  1. That is some seriously beautiful bread you’ve got there! Lovely slashes, great loaves. I’ll take your word about the taste, but I might just have to bake some up myself one of these days.

  2. teaandscones says:

    If you are anything like your mom, your bread will always be amazing. I like that you mixed several flours to get a deep flavor. Way to go.

  3. Debby says:

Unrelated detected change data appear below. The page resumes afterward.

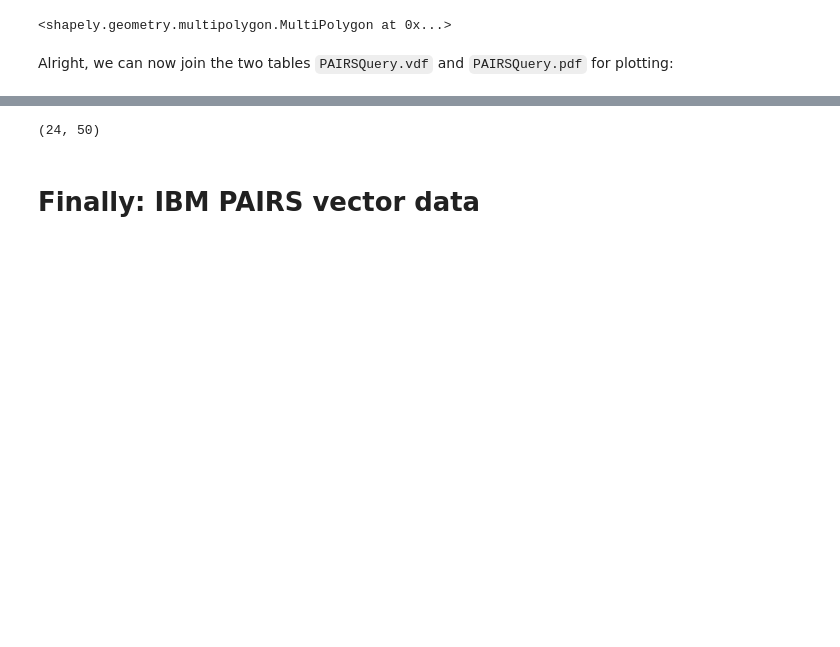
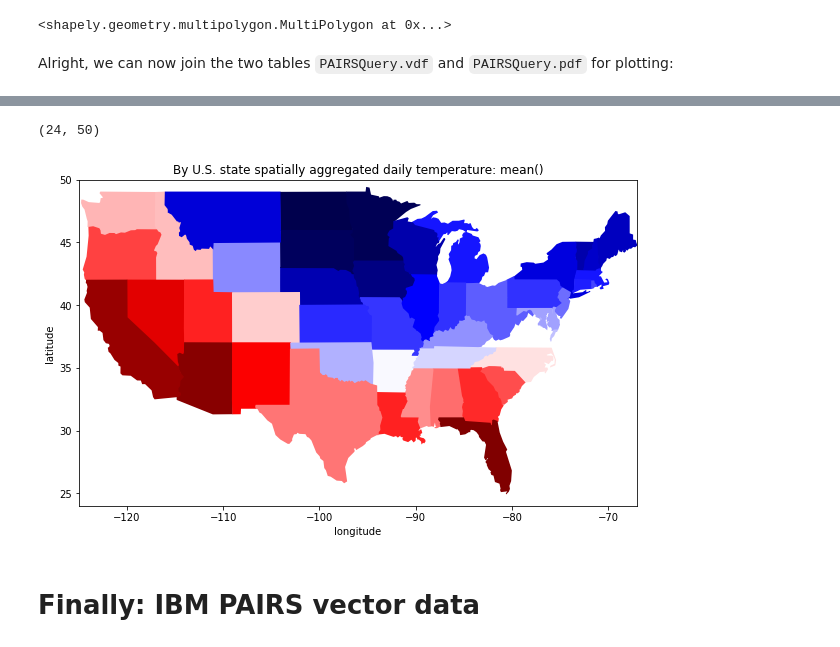
Before and after one commit to IBM/ibmpairs, a Jupyter notebook: tutorials/IBM-PAIRS-API-wrapper-tutorial.ipynb, the cells around one changed output, grey strips where cells are left out. Saved outputs shown, nothing was run; the diff lists cells and outputs as text; code cells hidden in the pictures; blank space fills up the shorter version.

```diff
--- a/tutorials/IBM-PAIRS-API-wrapper-tutorial.ipynb
+++ b/tutorials/IBM-PAIRS-API-wrapper-tutorial.ipynb
@@ -616,7 +639,7 @@ joinedData.head()
 | 3 | 166 | 28041.671704 | 250.461426 | 259.859772 | 255.451225 | 65259.576250 | 2.061005 | 166 | ... |
 | 4 | 168 | 185471.703491 | 264.195312 | 282.640503 | 273.779572 | 74969.583989 | 3.785484 | 168 | ... |
 # %%
-%matplotlib notebook
+%matplotlib inline
 
 # define aggregated quantity to plot
 columnNameToPlot = 'mean()'
@@ -643,6 +666,7 @@ p = matplotlib.collections.PatchCollection(
 p.set_array(joinedData[columnNameToPlot])
 
 # label and plot data
+pyplot.figure(figsize=(10,6))
 pyplot.title('By U.S. state spatially aggregated daily temperature: {}'.format(columnNameToPlot))
 ax = pyplot.gca()
 ax.add_collection(p)
@@ -657,4 +679,5 @@ pyplot.ylim(24,50)
 (24, 50)
+[figure, added]
 # %% [markdown]
 # Finally: IBM PAIRS vector data
 # %% [markdown]
```
Also changed, not shown: parts of 33 cells of this notebook.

    You should try recipes from the book “Artisan Bread in Five Minutes a Day” by Hertzberg and Francois. (And it really does take just five minutes!) Then, try Nancy Silverton’s “Breads from the LaBrea Bakery” and “Bread Alone: bold fresh loaves from your own hands” by Leader and Blahnik. Then, when you’re back visiting Hamilton again, order up some of Judy Gianforte’s freshly ground flour made with her organically grown local grains. You’ll never want to use anything else; your bread will send you to Nirvana.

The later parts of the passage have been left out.